Pew Research Center has been tracking religious restrictions and hostilities around the world since 2007. Our new report found that a third of the 198 countries and territories studied in 2012 had a high or very high level of social hostilities involving religion, the highest share in the six years of the study. These hostilities – defined in the study as acts of religious hostility by private individuals, organizations or groups in society – increased in every major region of the world except the Americas. Here are some top findings:
- The number of countries with religion-related terrorist violence has doubled over the past six years. In 2012, religion-related terrorist violence took place in one-in-five countries (20%), up from 9% in 2007. In March 2012, for instance, a rabbi and three children were killed by an Islamist extremist at a Jewish school in Toulouse, France.
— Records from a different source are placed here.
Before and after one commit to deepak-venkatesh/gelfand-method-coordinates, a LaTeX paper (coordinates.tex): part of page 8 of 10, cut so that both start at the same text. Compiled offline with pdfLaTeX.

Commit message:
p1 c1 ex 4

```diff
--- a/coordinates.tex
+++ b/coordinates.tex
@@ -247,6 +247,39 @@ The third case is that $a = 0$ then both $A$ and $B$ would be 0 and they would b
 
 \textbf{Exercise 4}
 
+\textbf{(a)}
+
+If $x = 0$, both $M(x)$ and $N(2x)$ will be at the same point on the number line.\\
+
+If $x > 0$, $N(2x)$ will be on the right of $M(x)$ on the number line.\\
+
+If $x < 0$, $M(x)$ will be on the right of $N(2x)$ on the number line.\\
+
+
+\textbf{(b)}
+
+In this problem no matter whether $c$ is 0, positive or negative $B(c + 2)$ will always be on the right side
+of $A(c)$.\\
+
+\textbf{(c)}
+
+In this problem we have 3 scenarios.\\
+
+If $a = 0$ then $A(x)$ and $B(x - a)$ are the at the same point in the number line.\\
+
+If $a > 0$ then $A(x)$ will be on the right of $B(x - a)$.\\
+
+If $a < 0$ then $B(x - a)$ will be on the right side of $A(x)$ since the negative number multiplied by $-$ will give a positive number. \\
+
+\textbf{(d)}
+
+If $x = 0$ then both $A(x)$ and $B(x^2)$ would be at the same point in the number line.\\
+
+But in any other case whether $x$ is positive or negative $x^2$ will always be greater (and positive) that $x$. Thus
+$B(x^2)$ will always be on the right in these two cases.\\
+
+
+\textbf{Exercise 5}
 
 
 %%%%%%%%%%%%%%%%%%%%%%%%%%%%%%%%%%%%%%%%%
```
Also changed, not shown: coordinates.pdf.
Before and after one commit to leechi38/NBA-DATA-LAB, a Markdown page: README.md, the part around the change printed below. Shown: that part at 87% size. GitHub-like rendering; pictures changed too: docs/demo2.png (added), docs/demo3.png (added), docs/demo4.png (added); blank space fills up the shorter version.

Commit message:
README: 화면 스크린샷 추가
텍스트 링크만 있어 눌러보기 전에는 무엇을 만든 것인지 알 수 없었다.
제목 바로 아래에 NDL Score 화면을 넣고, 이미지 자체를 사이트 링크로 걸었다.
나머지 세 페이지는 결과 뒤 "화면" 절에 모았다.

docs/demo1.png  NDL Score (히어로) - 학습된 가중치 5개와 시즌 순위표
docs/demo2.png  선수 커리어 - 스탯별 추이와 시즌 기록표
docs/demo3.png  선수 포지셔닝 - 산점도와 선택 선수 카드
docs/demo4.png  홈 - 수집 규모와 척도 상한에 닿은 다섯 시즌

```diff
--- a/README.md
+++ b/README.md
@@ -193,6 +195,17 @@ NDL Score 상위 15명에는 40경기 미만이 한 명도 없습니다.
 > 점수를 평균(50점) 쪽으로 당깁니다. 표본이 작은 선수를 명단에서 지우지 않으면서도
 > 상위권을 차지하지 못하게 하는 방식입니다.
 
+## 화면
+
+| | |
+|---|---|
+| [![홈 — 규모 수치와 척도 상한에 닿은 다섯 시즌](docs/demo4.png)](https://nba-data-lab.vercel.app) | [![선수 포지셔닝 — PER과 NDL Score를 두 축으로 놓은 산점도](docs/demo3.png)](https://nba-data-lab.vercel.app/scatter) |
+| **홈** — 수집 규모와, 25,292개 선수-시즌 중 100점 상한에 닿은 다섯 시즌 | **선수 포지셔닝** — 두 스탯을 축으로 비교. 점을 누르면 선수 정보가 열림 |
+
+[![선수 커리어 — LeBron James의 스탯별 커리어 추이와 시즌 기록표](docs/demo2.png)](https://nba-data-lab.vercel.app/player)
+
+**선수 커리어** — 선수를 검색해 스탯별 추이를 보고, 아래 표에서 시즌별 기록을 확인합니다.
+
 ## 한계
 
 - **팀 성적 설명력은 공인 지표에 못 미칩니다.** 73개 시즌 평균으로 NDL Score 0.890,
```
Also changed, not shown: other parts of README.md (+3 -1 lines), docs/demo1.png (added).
- Women were harassed because of religious dress in nearly a third of countries in 2012 (32%), up from a quarter in 2011 (25%) and less than one-in-ten (7%) in 2007. In Moldova, for instance, two men attacked a Muslim woman in the capital city of Chisinau, calling her a “terrorist” and tearing her headscarf. In 2012, 54 of the 198 countries in the study (27%) had governments that regulate the wearing of religious symbols or attire. This is almost unchanged from the previous year (53 countries, 27%) and significantly higher than in 2007 (21 countries, 11%). While there may not be a direct causal connection between government regulations and social hostilities involving religious attire, our data show that harassment of women over religious dress occurs more often in countries where the wearing of religious symbols or attire is regulated by any level of government.